I get up around 5:30 and go to the gym from 6 to 7. Come home and get ready for work which includes making sure my kids are up and getting ready for school and my dog gets a walk. I try to be in the office by 7:30, because I feel an uninterrupted hour in the morning is important to my day. I focus on the things that take the most from the left side of a brain (which is very small) out of the way - contracts, estimates, etc. I also sketch out any ideas I had from the night before. For the next few hours I try to lock into one project and work on it until lunch. At lunch time I think it’s super important to get out of the office. I don’t ever eat at my desk unless I absolutely must. I’ve found that if I can get outside at lunch and clear my head, I’m much more productive and focused in the afternoon. Even if I just get out for a quick walk to get my lunch, it helps. My afternoons are filled with whatever comes up during the day. I usually have a client meeting thrown somewhere in there.
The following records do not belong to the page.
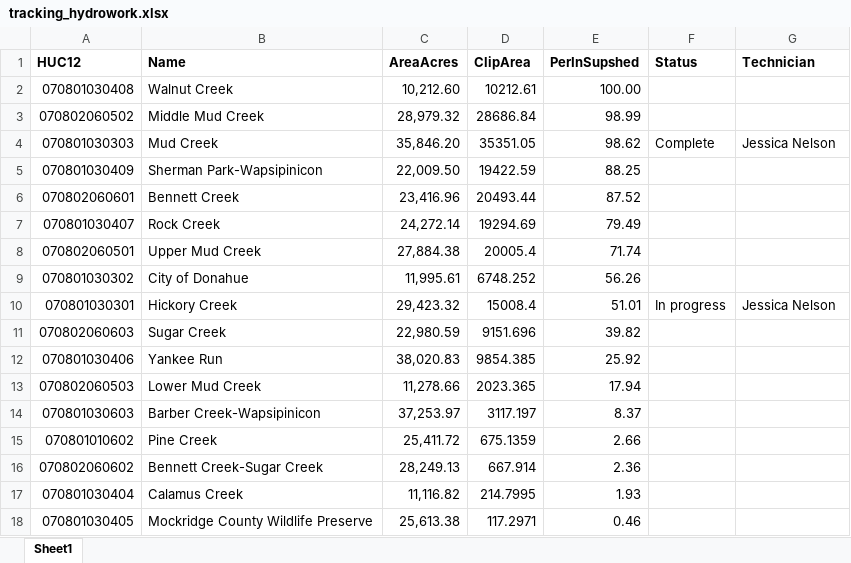
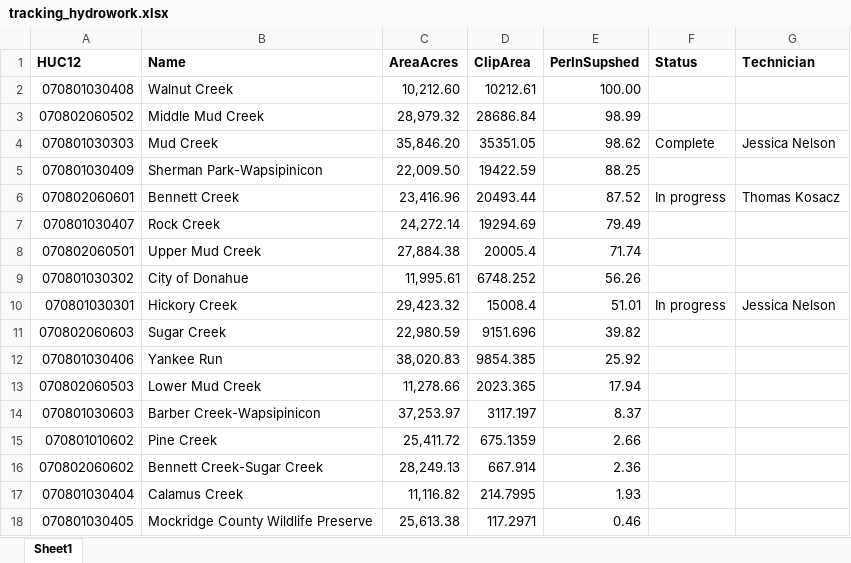
Before and after one commit to jnel41/G2G_supplyshed, an Excel workbook: doc/tracking_hydrowork.xlsx, sheet Sheet1, drawn as a sheet; values as stored, in another font and other column widths than the file's, no borders; conditional formats not drawn; the diff names each change by its address in the sheet, - before the commit and + after, or states it on an @@ line.

Commit message:
added in Thomas's progress.

```diff
--- a/doc/tracking_hydrowork.xlsx (sheet Sheet1)
+++ b/doc/tracking_hydrowork.xlsx (sheet Sheet1)
-F6 (Status): (empty)
+F6 (Status): In progress
-G6 (Technician): (empty)
+G6 (Technician): Thomas Kosacz
```
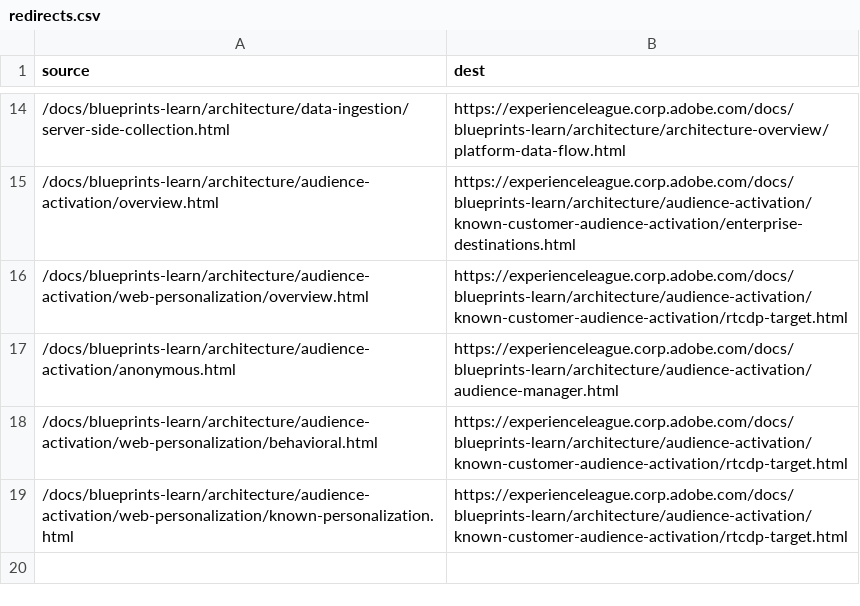
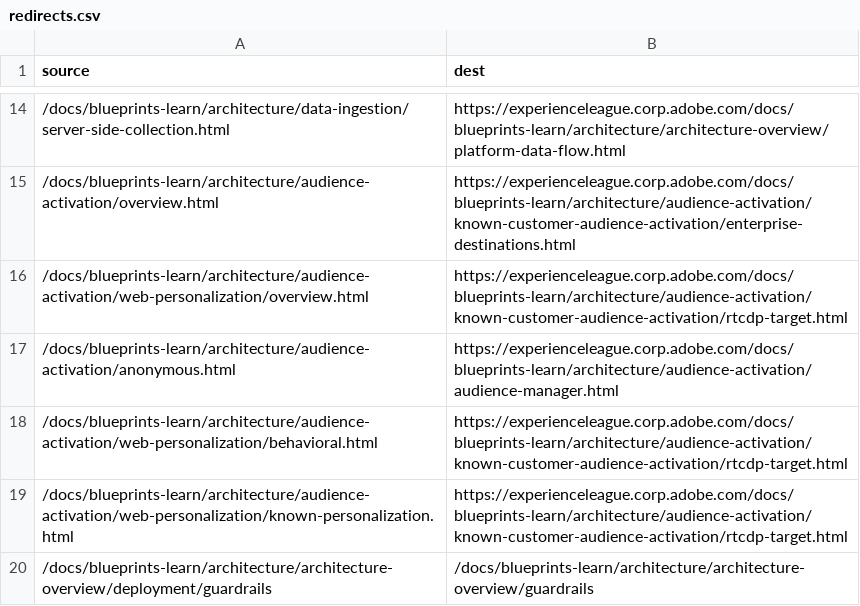
Before and after one commit to AdobeDocs/blueprints-learn.zh-Hans, a CSV file: redirects.csv, drawn as a sheet; only a part is shown, gaps mark what is left out; the diff names each change by its address in the sheet, - before the commit and + after, or states it on an @@ line.

Commit message:
Updating Old File for core commit 0509c5a8ce92c25040262130a5f583cdd7f08e59

```diff
--- a/redirects.csv
+++ b/redirects.csv
+row 20: /docs/blueprints-learn/architecture/architecture-overview/deployment/guardrails | /docs/blueprints-learn/architecture/architecture-overview/guardrails
```
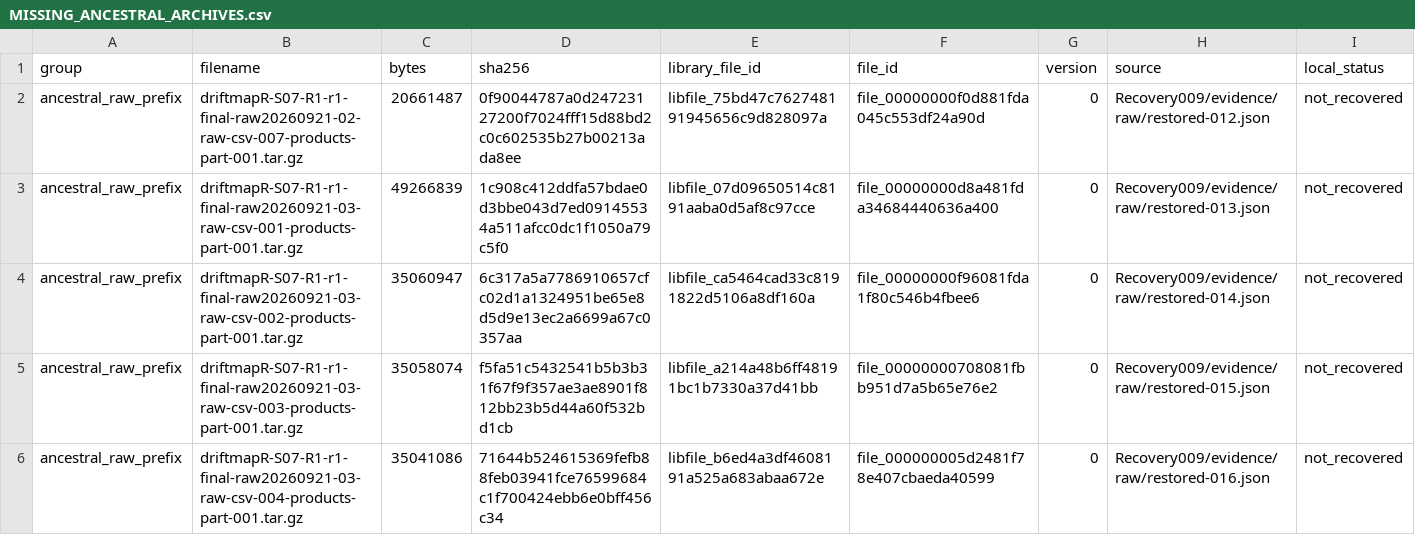
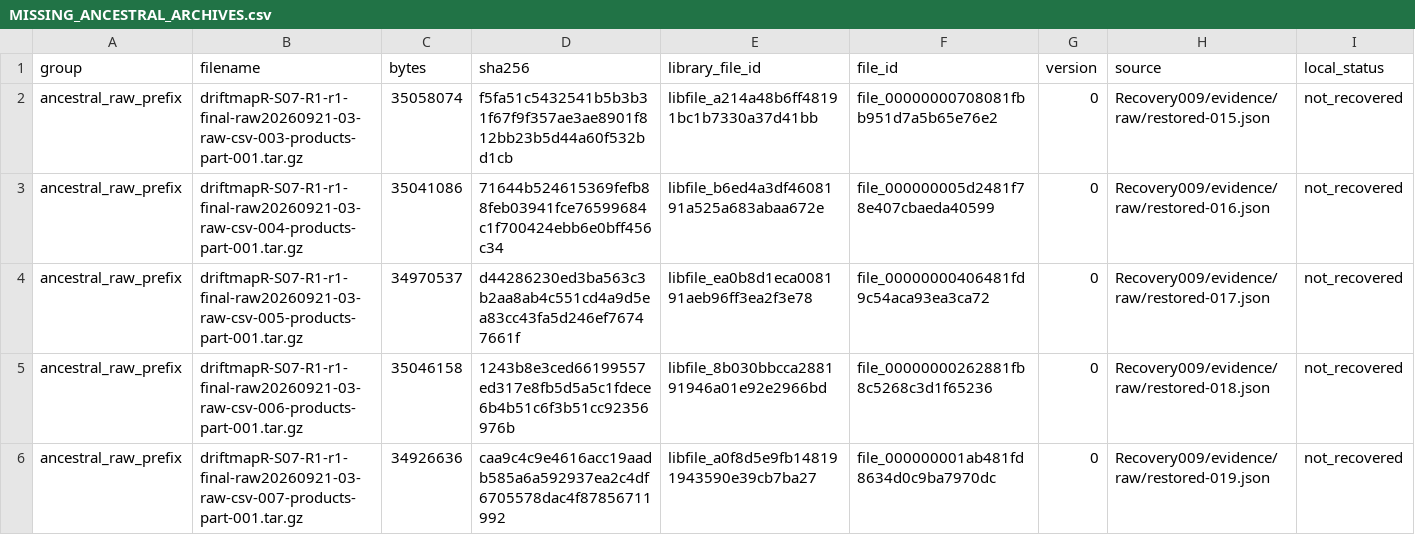
Before and after one commit to LystadJS/draftmapR, a CSV file: recovery/provenance/MISSING_ANCESTRAL_ARCHIVES.csv, drawn as a sheet; only a part is shown; the shorter side is filled out with more unchanged rows; the diff names each change by its address in the sheet, - before the commit and + after, or states it on an @@ line.

Commit message:
Recover raw archives 012-014 and verify journal through serial 70302

```diff
--- a/recovery/provenance/MISSING_ANCESTRAL_ARCHIVES.csv
+++ b/recovery/provenance/MISSING_ANCESTRAL_ARCHIVES.csv
-row 2: ancestral_raw_prefix | driftmapR-S07-R1-r1-final-raw20260921-02-raw-csv-007-products-part-001.tar.gz | 20661487 | 0f90044787a0d24723127200f7024fff15d88bd2c0c602535b27b00213ada8ee | libfile_75bd47c762748191945656c9d828097a | file_00000000f0d881fda045c553df24a90d | 0 | Recovery009/evidence/raw/restored-012.json | not_recovered
-row 3: ancestral_raw_prefix | driftmapR-S07-R1-r1-final-raw20260921-03-raw-csv-001-products-part-001.tar.gz | 49266839 | 1c908c412ddfa57bdae0d3bbe043d7ed09145534a511afcc0dc1f1050a79c5f0 | libfile_07d09650514c8191aaba0d5af8c97cce | file_00000000d8a481fda34684440636a400 | 0 | Recovery009/evidence/raw/restored-013.json | not_recovered
-row 4: ancestral_raw_prefix | driftmapR-S07-R1-r1-final-raw20260921-03-raw-csv-002-products-part-001.tar.gz | 35060947 | 6c317a5a7786910657cfc02d1a1324951be65e8d5d9e13ec2a6699a67c0357aa | libfile_ca5464cad33c8191822d5106a8df160a | file_00000000f96081fda1f80c546b4fbee6 | 0 | Recovery009/evidence/raw/restored-014.json | not_recovered
```
Also changed, not shown: recovery/provenance/RECOVERY_DEPENDENCIES.csv, 9 other files.
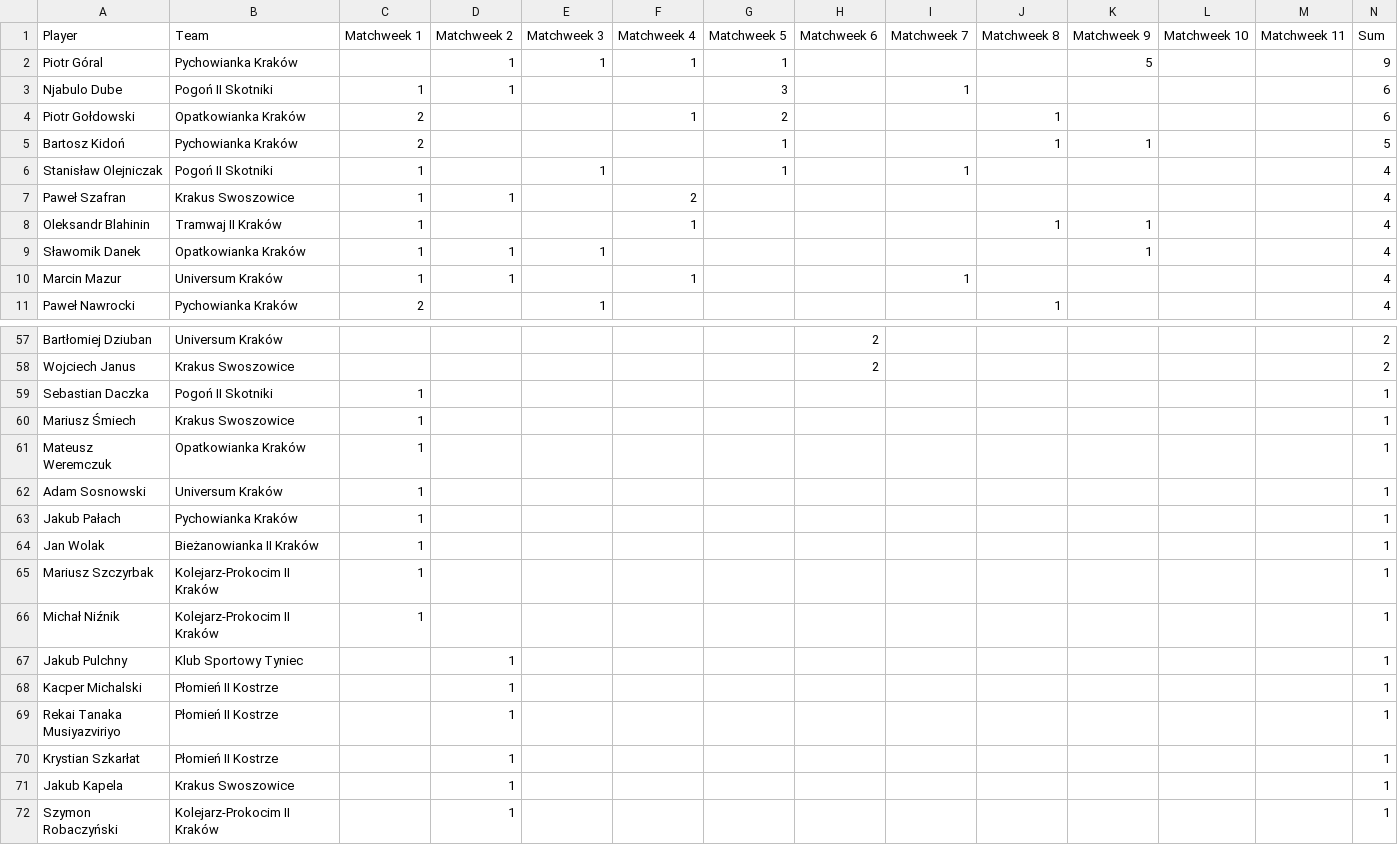
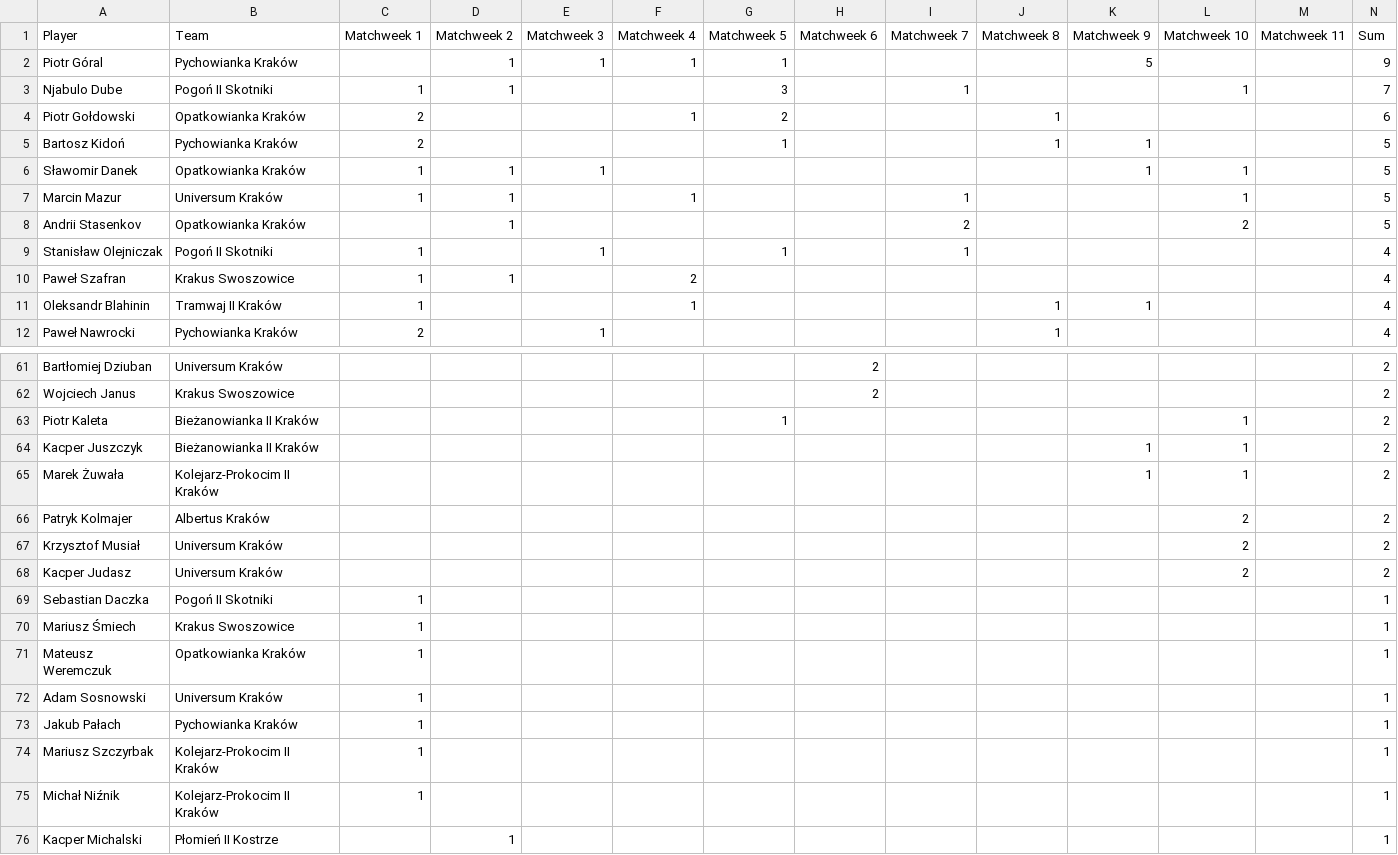
Before and after one commit to MSI17819/Streamlit-Football-Table-App, a CSV file: ClassB_goals.csv, drawn as a sheet; only a part is shown, gaps mark what is left out; the shorter side is filled out with more unchanged rows; the diff covers the shown part only.

```diff
--- a/ClassB_goals.csv
+++ b/ClassB_goals.csv
@@ -2,5 +2,8 @@
 Piotr Góral;Pychowianka Kraków;;1;1;1;1;;;;5;;;9
-Njabulo Dube;Pogoń II Skotniki;1;1;;;3;;1;;;;;6
+Njabulo Dube;Pogoń II Skotniki;1;1;;;3;;1;;;1;;7
 Piotr Gołdowski;Opatkowianka Kraków;2;;;1;2;;;1;;;;6
 Bartosz Kidoń;Pychowianka Kraków;2;;;;1;;;1;1;;;5
+Sławomir Danek;Opatkowianka Kraków;1;1;1;;;;;;1;1;;5
+Marcin Mazur;Universum Kraków;1;1;;1;;;1;;;1;;5
+Andrii Stasenkov;Opatkowianka Kraków;;1;;;;;2;;;2;;5
 Stanisław Olejniczak;Pogoń II Skotniki;1;;1;;1;;1;;;;;4
@@ -8,4 +11,2 @@ Paweł Szafran;Krakus Swoszowice;1;1;;2;;;;;;;;4
 Oleksandr Blahinin;Tramwaj II Kraków;1;;;1;;;;1;1;;;4
-Sławomik Danek;Opatkowianka Kraków;1;1;1;;;;;;1;;;4
-Marcin Mazur;Universum Kraków;1;1;;1;;;1;;;;;4
 Paweł Nawrocki;Pychowianka Kraków;2;;1;;;;;1;;;;4
@@ -58,2 +62,8 @@ Bartłomiej Dziuban;Universum Kraków;;;;;;2;;;;;;2
 Wojciech Janus;Krakus Swoszowice;;;;;;2;;;;;;2
+Piotr Kaleta;Bieżanowianka II Kraków;;;;;1;;;;;1;;2
+Kacper Juszczyk;Bieżanowianka II Kraków;;;;;;;;;1;1;;2
+Marek Żuwała;Kolejarz-Prokocim II Kraków;;;;;;;;;1;1;;2
+Patryk Kolmajer;Albertus Kraków;;;;;;;;;;2;;2
+Krzysztof Musiał;Universum Kraków;;;;;;;;;;2;;2
+Kacper Judasz;Universum Kraków;;;;;;;;;;2;;2
 Sebastian Daczka;Pogoń II Skotniki;1;;;;;;;;;;;1
@@ -63,6 +73,4 @@ Adam Sosnowski;Universum Kraków;1;;;;;;;;;;;1
 Jakub Pałach;Pychowianka Kraków;1;;;;;;;;;;;1
-Jan Wolak;Bieżanowianka II Kraków;1;;;;;;;;;;;1
 Mariusz Szczyrbak;Kolejarz-Prokocim II Kraków;1;;;;;;;;;;;1
 Michał Niźnik;Kolejarz-Prokocim II Kraków;1;;;;;;;;;;;1
-Jakub Pulchny;Klub Sportowy Tyniec;;1;;;;;;;;;;1
 Kacper Michalski;Płomień II Kostrze;;1;;;;;;;;;;1
```
Also changed, not shown: 13 added rows and 9 removed rows elsewhere in this file.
I try to have everything wrapped up by 4:30, so I can get home and spend some time with my kids and wife. After dinner I typically will hop on my computer for an hour or two more. Take a nice walk with my wife and dog, get the kids to bed and read or watch a TV show. I usually settle in for my sleep around 11:30. This is why I look tired all the time.
A client that is passionate about the project, has good ideas and understands what makes great design. I really want a client that has a teamwork mentality so we can work together to find the best solution. I need to be interested in the client and vice versa.
My style came from a growing resentment of the day to day work I was doing with my agency. I was working for big brands with big style guides and little room to roam. I felt I was losing touch with my artistic side. So instead of switching jobs, I started drawing a lot in my free time. I felt really free creating these new lines. It wasn’t like my illustration from when I was younger, it was now heavily influenced by what I had learned as a designer. I started to move my sketches to the computer and refine the lines. Reduce, curve and break them. I created different ways to apply texture and roughen the works I was creating. So basically sketch, refine, and then rough it up again. What I was achieving was a refined piece with a more organic and natural feel. Humans crave handmade things and I think the style reflects that to some degree. People started to reach out to buy these works and I was shocked because I was finally doing what I absolutely loved and folks were showing interest. I did work for Element, Monster Children, Nike and a ton of bands in the first couple years with this new style. The volume of work built to such a point that I was left with the option of going full-time freelance or bringing the work into the agency with a new agreement in place. I went with the latter because I love the folks I work with and I would have the backbone of the larger agency that I respect and trust as I built Steely Works.
Follow your dreams kid. Stop messing around and get serious - find your focus. I started out as a talented artist and was driven to think about another profession. If you think you’re good at something and you love it, it will no longer be work. You’ll have to work hard, but it won’t be a job. Read, stay healthy, eat well and stay balanced - with working hard comes enjoying your off time, too. Along the way, don’t be a dick. Karma always circles back around, good and bad, so let it be good. Keep up, the world is changing so fast if you don’t read and pay attention to new technology, you’ll be left behind.
Work hard and be patient. Push yourself to be the best you can be, but have fun doing it. Pay attention to trends, attend conferences, ask questions. Double check, spell check, repeat. Become disciplined and focused and you will get ahead quickly. Don’t get frustrated by mistakes, they happen, learn from them and move on. Take control of your own life, and take responsibility for your own development and you will go far.